What is Chinese Tuina-therapy?
Chinese Tuina-therapy is based on the same philosophy as Acupuncture and Herbal Medicine. It all has to do with the free flow of Qi in the body. This can be done in several ways. The Tuina-therapy knows a variety of manipulations to unblock the blocked Qi and to restore the harmony of the Qi. Rubbing or patting along the meridians stimulates the flow of Qi in the meridians. Also, manipulation of the joints and manipulation on certain acupuncture points such as pressing, squeezing and nipping are performed. Actually, the name Tui means pushing and Na means grasping, so pushing and grasping in other words Tuina massage. The Tuina-therapy, however, comprises also cupping and moxibustion.
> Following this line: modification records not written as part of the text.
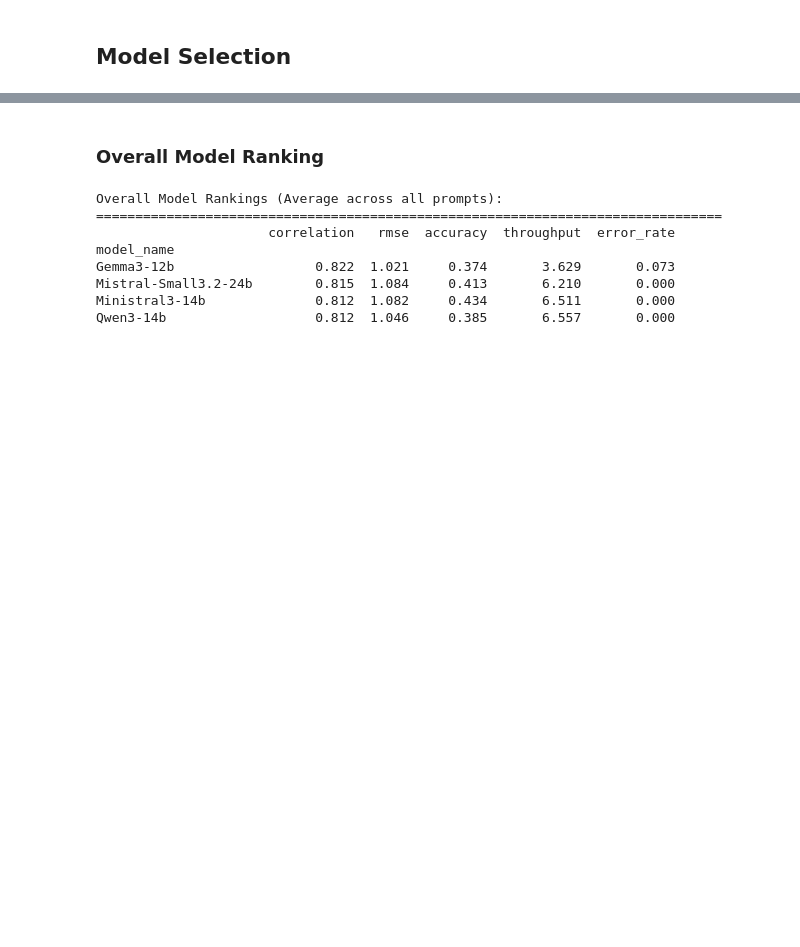
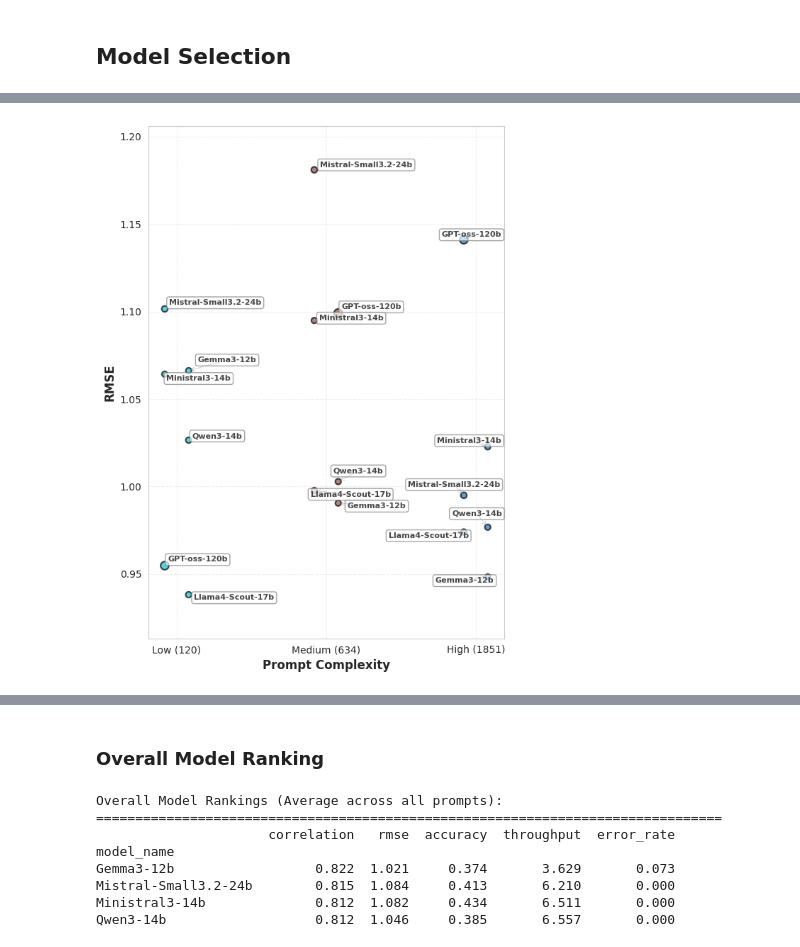
Before and after one commit to itzTerra/vis-desc, a Jupyter notebook: modules/lab/src/evaluation/llm/llm.ipynb, the cells around one changed output, grey strips where cells are left out. Saved outputs shown, nothing was run; the diff lists cells and outputs as text; code cells hidden in the pictures; blank space fills up the shorter version.

```diff
--- a/modules/lab/src/evaluation/llm/llm.ipynb
+++ b/modules/lab/src/evaluation/llm/llm.ipynb
@@ -92,3 +95,15 @@ plot_model_metrics_scatter(
+# %%
+plot_model_metrics_scatter(
+    df=df_metrics,
+    metric_column="rmse",
+    ylabel="RMSE",
+    min_threshold=0.1,
+    y_padding=0.025,
+    figsize=(6, 8),
+    shorten_model_names=True,
+)
+# %% [output]
+[figure, added]
 # %%
 plot_model_metrics_scatter(
     df=df_metrics,
```
Also changed, not shown: parts of 36 cells of this notebook, 9 other files.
What is Medical Qigong?
Medical Qigong is one of the gems in the treasure-house of China’s cultural heritage and is considered as one of the therapeutic methods of TCM both in China and some other countries. As a component part of Traditional Chinese Medicine it comprises of medical keep-fit activity and has a history of several thousand years in China. Qigong as an art of self-training both body, mind and respiration as well as sending external Qi has the functions of preventing and curing diseases, protecting and strengthening health and prolonging life. Medical qigong has been popular and recommended in China and worldwide for decades. Numerous clinical and laboratory studies show its effectiveness on the neuromuscular system, respiratory system, digestive system, cardiovascular system, metabolism and endocrine system as well as immune system etc.